*** Begin section ***

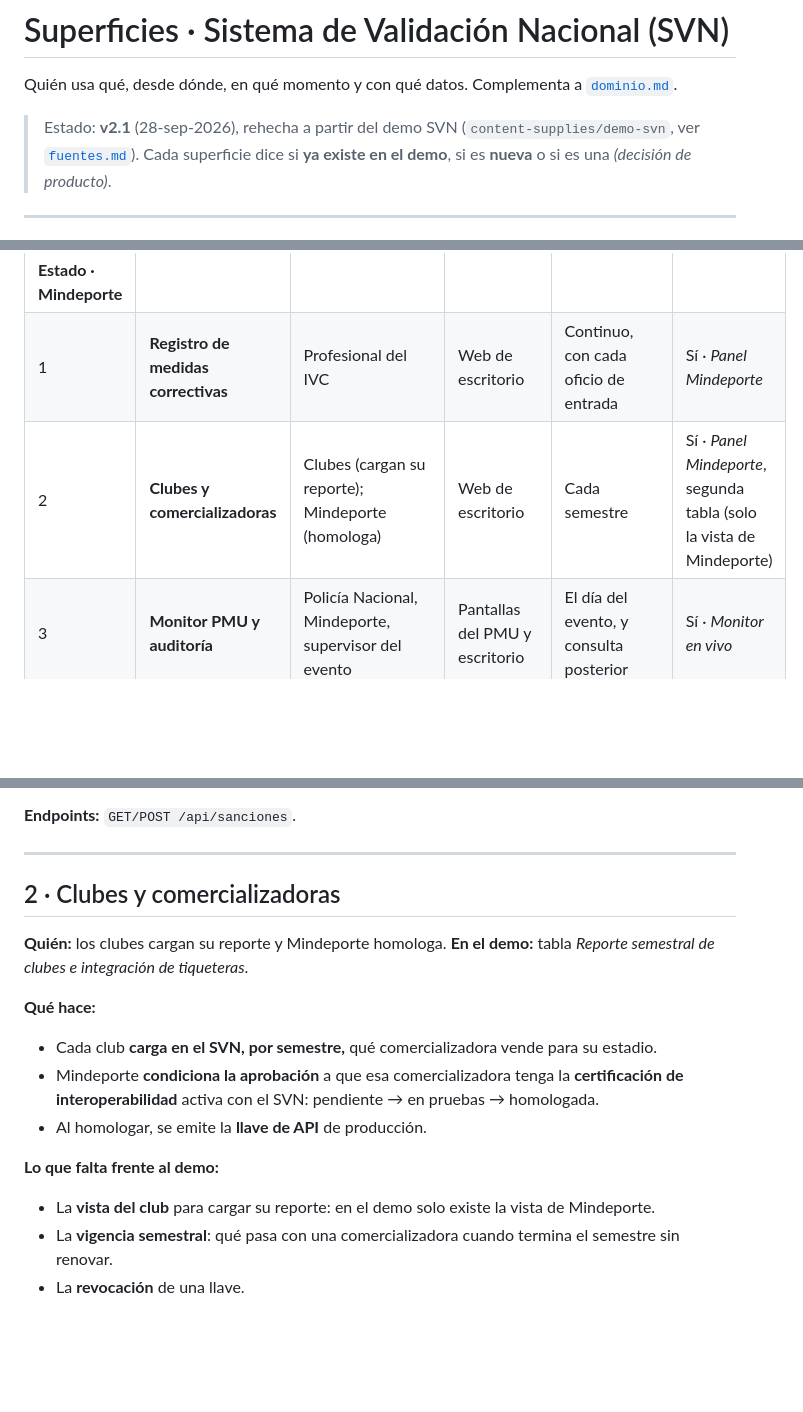
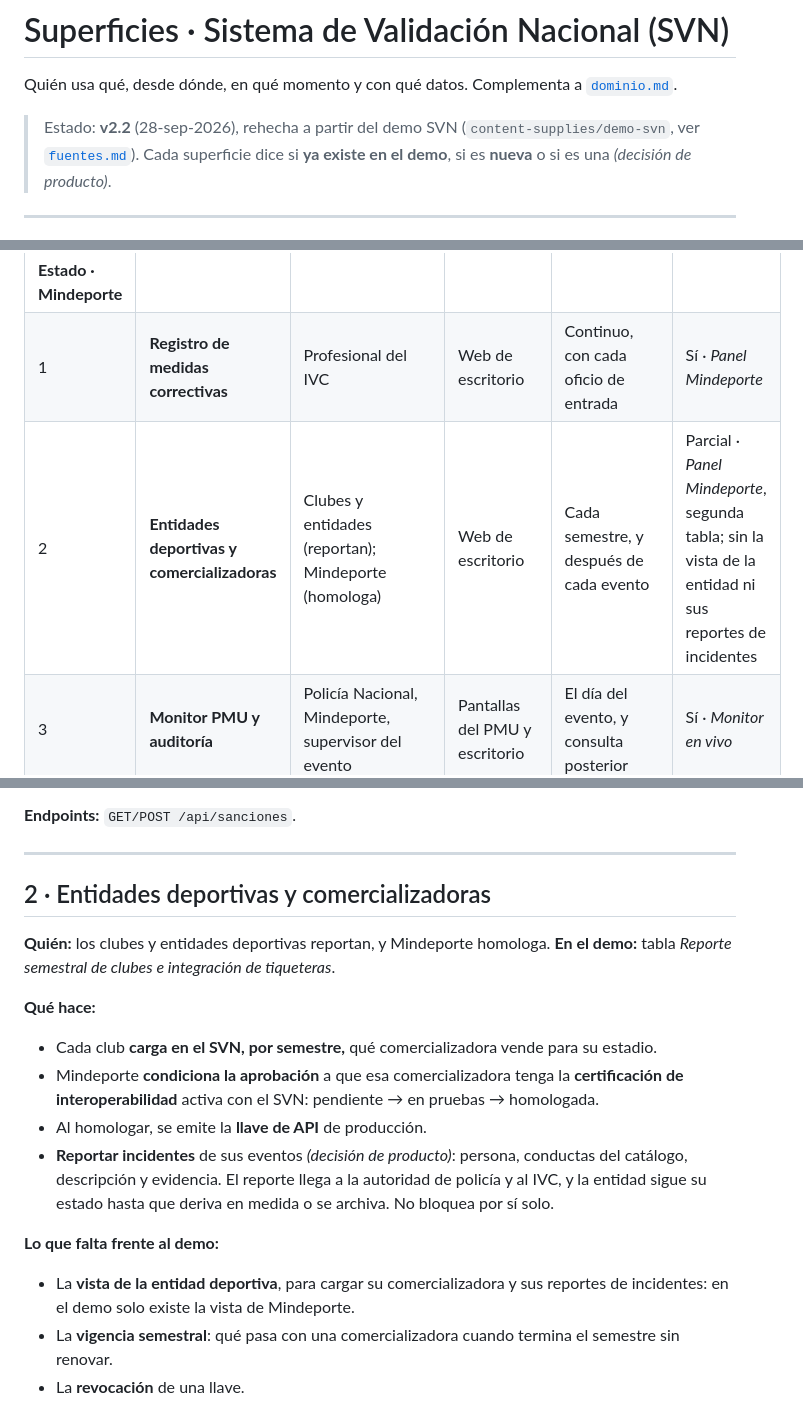
Before and after one commit to jguzman-naowee/event-access-control, a Markdown page: modeling/superficies.md, 3 parts joined by grey strips. Drawn GitHub-style; blank space fills up the shorter version.

```diff
--- a/modeling/superficies.md
+++ b/modeling/superficies.md
@@ -2,7 +2,7 @@
 
 Quién usa qué, desde dónde, en qué momento y con qué datos. Complementa a [`dominio.md`](dominio.md).
 
-> Estado: **v2.1** (28-sep-2026), rehecha a partir del demo SVN (`content-supplies/demo-svn`, ver
+> Estado: **v2.2** (28-sep-2026), rehecha a partir del demo SVN (`content-supplies/demo-svn`, ver
 > [`fuentes.md`](fuentes.md)). Cada superficie dice si **ya existe en el demo**, si es **nueva** o si
 > es una *(decisión de producto)*.
 
@@ -29,7 +29,7 @@ Agrupadas por quién las opera.
 |---|---|---|---|---|---|
 | **Estado · Mindeporte** |||||
 | 1 | **Registro de medidas correctivas** | Profesional del IVC | Web de escritorio | Continuo, con cada oficio de entrada | Sí · *Panel Mindeporte* |
-| 2 | **Clubes y comercializadoras** | Clubes (cargan su reporte); Mindeporte (homologa) | Web de escritorio | Cada semestre | Sí · *Panel Mindeporte*, segunda tabla (solo la vista de Mindeporte) |
+| 2 | **Entidades deportivas y comercializadoras** | Clubes y entidades (reportan); Mindeporte (homologa) | Web de escritorio | Cada semestre, y después de cada evento | Parcial · *Panel Mindeporte*, segunda tabla; sin la vista de la entidad ni sus reportes de incidentes |
 | 3 | **Monitor PMU y auditoría** | Policía Nacional, Mindeporte, supervisor del evento | Pantallas del PMU y escritorio | El día del evento, y consulta posterior | Sí · *Monitor en vivo* |
 | **Operación del evento** |||||
 | 4 | **Backoffice de eventos** | Club u organizador, administrador del escenario | Web de escritorio | Semanas y días antes | **No**: los partidos vienen sembrados |
@@ -68,9 +69,9 @@ formulario *Radicar nueva medida correctiva (oficio ER)*.
 
 ---
 
-## 2 · Clubes y comercializadoras
+## 2 · Entidades deportivas y comercializadoras
 
-**Quién:** los clubes cargan su reporte y Mindeporte homologa. **En el demo:** tabla *Reporte semestral de
+**Quién:** los clubes y entidades deportivas reportan, y Mindeporte homologa. **En el demo:** tabla *Reporte semestral de
 clubes e integración de tiqueteras*.
 
 **Qué hace:**
@@ -78,9 +79,13 @@ clubes e integración de tiqueteras*.
 - Mindeporte **condiciona la aprobación** a que esa comercializadora tenga la **certificación de
   interoperabilidad** activa con el SVN: pendiente → en pruebas → homologada.
 - Al homologar, se emite la **llave de API** de producción.
+- **Reportar incidentes** de sus eventos *(decisión de producto)*: persona, conductas del catálogo,
+  descripción y evidencia. El reporte llega a la autoridad de policía y al IVC, y la entidad sigue
+  su estado hasta que deriva en medida o se archiva. No bloquea por sí solo.
 
 **Lo que falta frente al demo:**
-- La **vista del club** para cargar su reporte: en el demo solo existe la vista de Mindeporte.
+- La **vista de la entidad deportiva**, para cargar su comercializadora y sus reportes de incidentes:
+  en el demo solo existe la vista de Mindeporte.
 - La **vigencia semestral**: qué pasa con una comercializadora cuando termina el semestre sin renovar.
 - La **revocación** de una llave.
 
```
Also changed, not shown: other parts of modeling/superficies.md (+5 -2 lines), modeling/dominio.md (+26 -5 lines), modeling/fuentes.md (+1 -1 lines).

*** End section ***

▶ _Assigned task_:
All entries above must be printed again verbatim, with images excluded.

▶ _Result of the task_:
Before and after one commit to jguzman-naowee/event-access-control, a Markdown page: modeling/superficies.md, 3 parts joined by grey strips. Drawn GitHub-style; blank space fills up the shorter version.

```diff
--- a/modeling/superficies.md
+++ b/modeling/superficies.md
@@ -2,7 +2,7 @@
 
 Quién usa qué, desde dónde, en qué momento y con qué datos. Complementa a [`dominio.md`](dominio.md).
 
-> Estado: **v2.1** (28-sep-2026), rehecha a partir del demo SVN (`content-supplies/demo-svn`, ver
+> Estado: **v2.2** (28-sep-2026), rehecha a partir del demo SVN (`content-supplies/demo-svn`, ver
 > [`fuentes.md`](fuentes.md)). Cada superficie dice si **ya existe en el demo**, si es **nueva** o si
 > es una *(decisión de producto)*.
 
@@ -29,7 +29,7 @@ Agrupadas por quién las opera.
 |---|---|---|---|---|---|
 | **Estado · Mindeporte** |||||
 | 1 | **Registro de medidas correctivas** | Profesional del IVC | Web de escritorio | Continuo, con cada oficio de entrada | Sí · *Panel Mindeporte* |
-| 2 | **Clubes y comercializadoras** | Clubes (cargan su reporte); Mindeporte (homologa) | Web de escritorio | Cada semestre | Sí · *Panel Mindeporte*, segunda tabla (solo la vista de Mindeporte) |
+| 2 | **Entidades deportivas y comercializadoras** | Clubes y entidades (reportan); Mindeporte (homologa) | Web de escritorio | Cada semestre, y después de cada evento | Parcial · *Panel Mindeporte*, segunda tabla; sin la vista de la entidad ni sus reportes de incidentes |
 | 3 | **Monitor PMU y auditoría** | Policía Nacional, Mindeporte, supervisor del evento | Pantallas del PMU y escritorio | El día del evento, y consulta posterior | Sí · *Monitor en vivo* |
 | **Operación del evento** |||||
 | 4 | **Backoffice de eventos** | Club u organizador, administrador del escenario | Web de escritorio | Semanas y días antes | **No**: los partidos vienen sembrados |
@@ -68,9 +69,9 @@ formulario *Radicar nueva medida correctiva (oficio ER)*.
 
 ---
 
-## 2 · Clubes y comercializadoras
+## 2 · Entidades deportivas y comercializadoras
 
-**Quién:** los clubes cargan su reporte y Mindeporte homologa. **En el demo:** tabla *Reporte semestral de
+**Quién:** los clubes y entidades deportivas reportan, y Mindeporte homologa. **En el demo:** tabla *Reporte semestral de
 clubes e integración de tiqueteras*.
 
 **Qué hace:**
@@ -78,9 +79,13 @@ clubes e integración de tiqueteras*.
 - Mindeporte **condiciona la aprobación** a que esa comercializadora tenga la **certificación de
   interoperabilidad** activa con el SVN: pendiente → en pruebas → homologada.
 - Al homologar, se emite la **llave de API** de producción.
+- **Reportar incidentes** de sus eventos *(decisión de producto)*: persona, conductas del catálogo,
+  descripción y evidencia. El reporte llega a la autoridad de policía y al IVC, y la entidad sigue
+  su estado hasta que deriva en medida o se archiva. No bloquea por sí solo.
 
 **Lo que falta frente al demo:**
-- La **vista del club** para cargar su reporte: en el demo solo existe la vista de Mindeporte.
+- La **vista de la entidad deportiva**, para cargar su comercializadora y sus reportes de incidentes:
+  en el demo solo existe la vista de Mindeporte.
 - La **vigencia semestral**: qué pasa con una comercializadora cuando termina el semestre sin renovar.
 - La **revocación** de una llave.
 
```
Also changed, not shown: other parts of modeling/superficies.md (+5 -2 lines), modeling/dominio.md (+26 -5 lines), modeling/fuentes.md (+1 -1 lines).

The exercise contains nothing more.